Prisoners deserve decent nutrition. They also deserve decent living conditions. They deserve these things because they are human beings. People who deprive others of their basic rights go to prisons. The only way a government can retain the legitemate right to incarcerate someone is to employ the same standards they expect the prisoner to uphold in society. Otherwise it’s just a matter of one bully having more power than another.
Of course, that’s a complicated and uncomfortable notion that is readily disregarded by society.
That made me laugh…
I recall hearing that prisoners incarcerated in the New England states in the early 1900’s protested that they were sick of eating lobster!
A rice-based vegan diet is adequately nutritious and avoids many potential allergens and religiously prohibited foods.
It’s also cheap and punitively-boring.
The situation in British prisons is getting ridiculous, people are actually converting to Islam to get relatively luxurous halal food.
The nutrient loaf thing they serve in some prisons is supposed to be horrible, too. I get the sense that every couple of decades the trend in prisons switches from emphasizing punishment to emphasizing rehabilitation, and I think we’re at the far end of a punishment swing.
Vegan/vegetarian isn’t a special dietary NEED, it’s a special dietary choice. Allergies are a different matter, unless you want your prisoners to start spending their sentence in the infirmary or dying or whatever depending on the severity of the allergy (not that most gluten allergies aren’t overblown).
Religious restrictions, well, I suppose they should offer an alternative, but make sure the alternative is less appealing (though still perfectly edible and of nutritional value), so no one claims to be a religion they aren’t hoping for better food.
Two potential problems here: you’re either kind-of punishing people for their religious beliefs, or you’re putting prison officials in a position of deciding whose religious commitment is for real and whose isn’t.
That was actually in the 1700s. At that time, lobsters were so plentiful, they could literally be picked up off the beaches.
(Yes, I did read “The Lobster Chronicles”, why do you ask? )
We’re discussing this very topic on another website, in the context of Joe Arpaio proposing no meat as a cost-cutting measure. I thought he had the right idea until I found out how he treats pregnant inmates. No matter what she may have done, it’s not the baby’s fault, and nobody should be fed spoiled milk and moldy lunchmeat, and denied basic medical care.
Just an aside, food has a lot to do with morale. I wonder if it isn’t counterproductive to feed prisoners a highly nutritious variant of spiders and gruel if as a result they grow increasingly malcontented with their living arrangements.

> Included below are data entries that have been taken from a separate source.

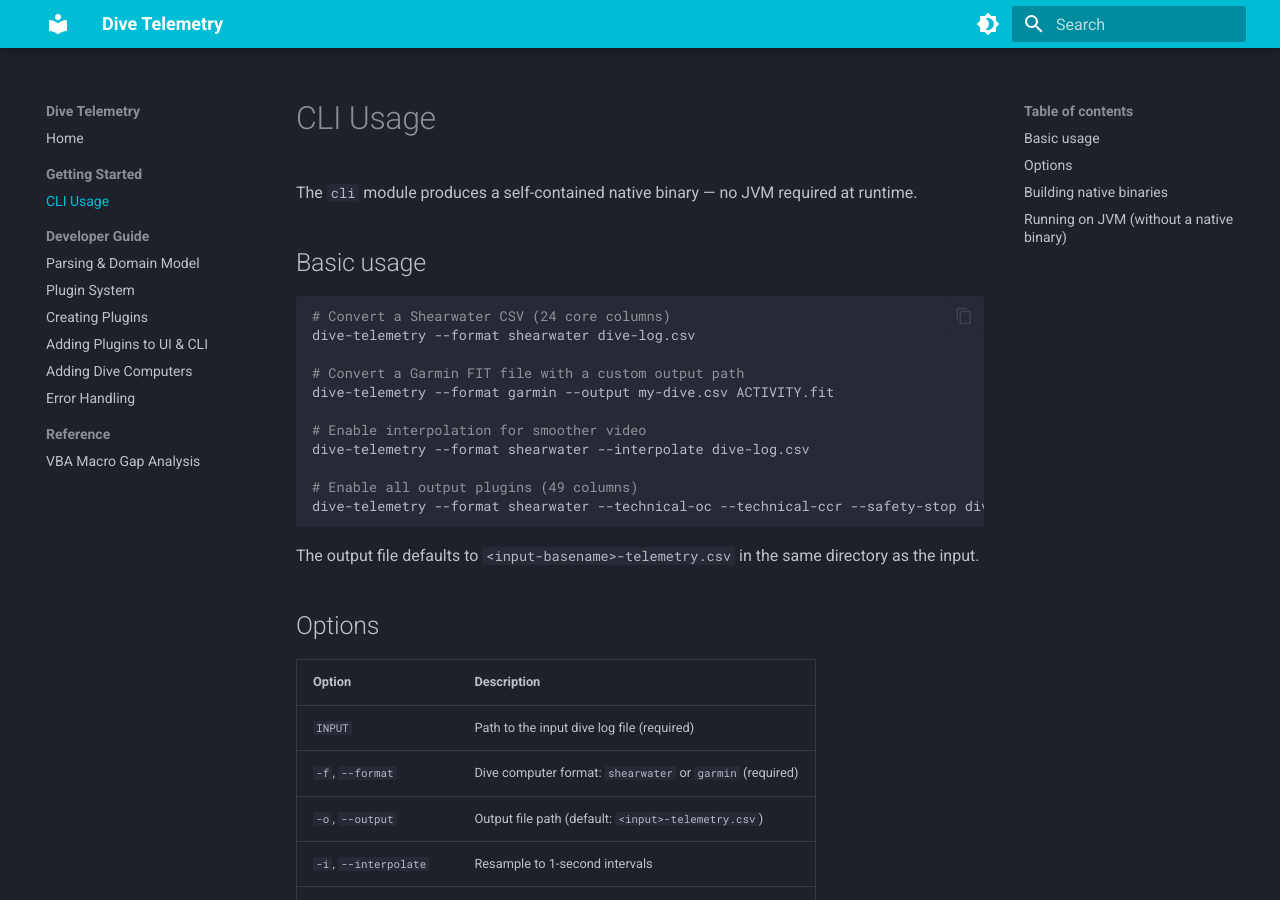
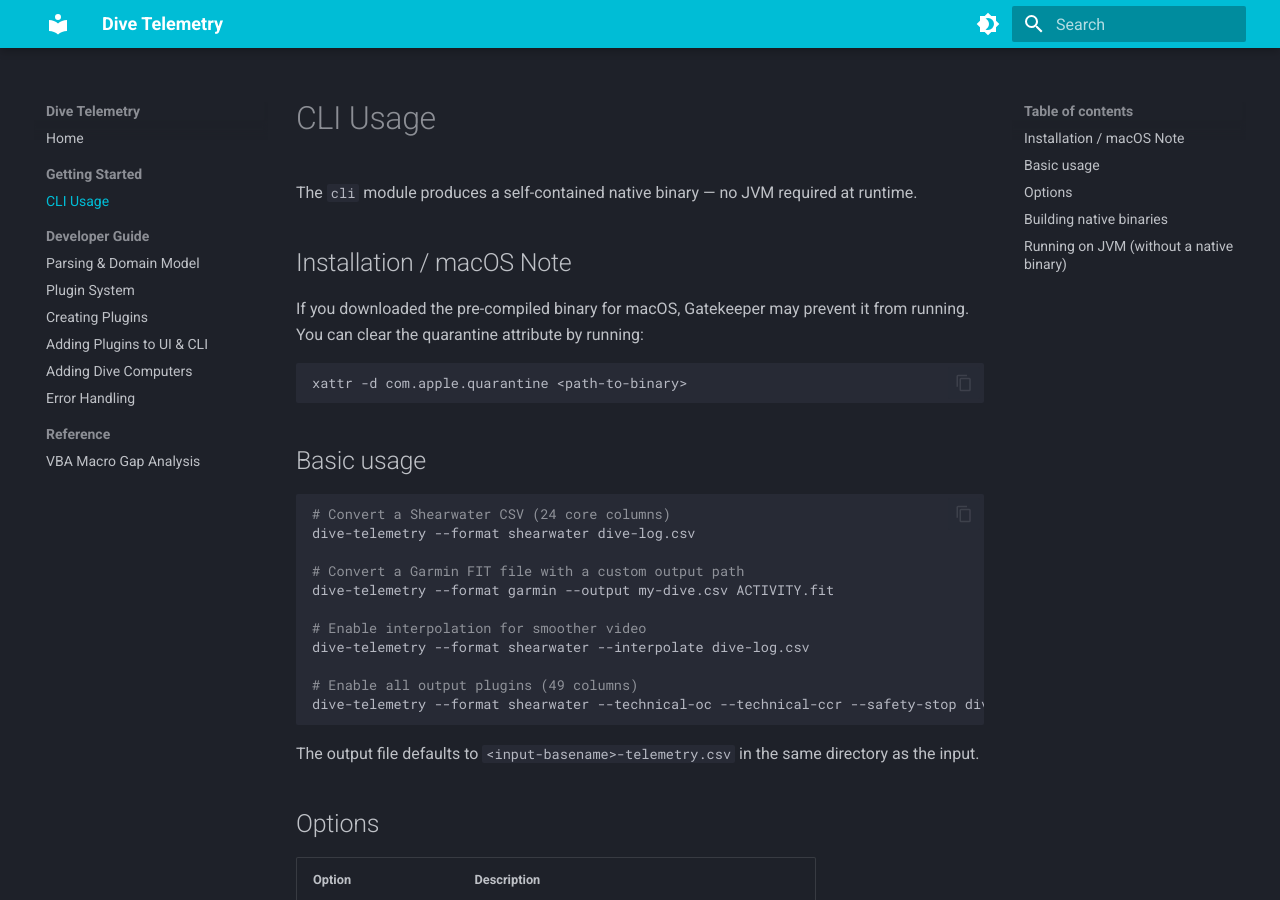
Before and after one commit to onema/dive-telemetry, an MkDocs documentation site: the page built from docs/cli-usage.md, in a window 1280 px wide and 900 px high. Built offline with MkDocs 1.6.1 and Material for MkDocs 9.7.7, drawn with Linux system fonts in a browser that asks for light colours.

Commit message:
More docs updates.

````diff
--- a/docs/cli-usage.md
+++ b/docs/cli-usage.md
@@ -1,6 +1,14 @@
 # CLI Usage
 
 The `cli` module produces a self-contained native binary — no JVM required at runtime.
+
+## Installation / macOS Note
+
+If you downloaded the pre-compiled binary for macOS, Gatekeeper may prevent it from running. You can clear the quarantine attribute by running:
+
+```bash
+xattr -d com.apple.quarantine <path-to-binary>
+```
 
 ## Basic usage
 
````
Also changed, not shown: README.md (+8 -0 lines).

Maybe just feed 'em good, treat 'em good, and institute group punishment when one screws up bad enough, ala: “Ok, Bubba shit in the shower again soooo Vern, Lonzo, Marco and Ishmael will join him in the solitary pen while enjoying a diet of raw popcorn, salt, cactus, and water. The rest of the population may carry on being good citizens. Thank you for your support.”
I’m not in favour of being particularly “nice” to prisoners, but that is a bad argument. Admittedly I am atheist, but I don’t recall any biblical prohibitions against marijuana or other illicit drugs taken in moderation (that qualification is to cover a vague recollection about the body being like a temple or something like that). So, you can’t reasonably deny violators a religiously relevant diet on that basis.
We call that “kosher for Passover.”
One thing prisons can do to keep a lid on “special diet” desires and proclaimed food allergies is rigid enforcement of them. If an inmate claims celiac, then they’ll never again get any cookies, cake, etc. Those claiming lactose intolerance won’t get ice cream or pudding, etc.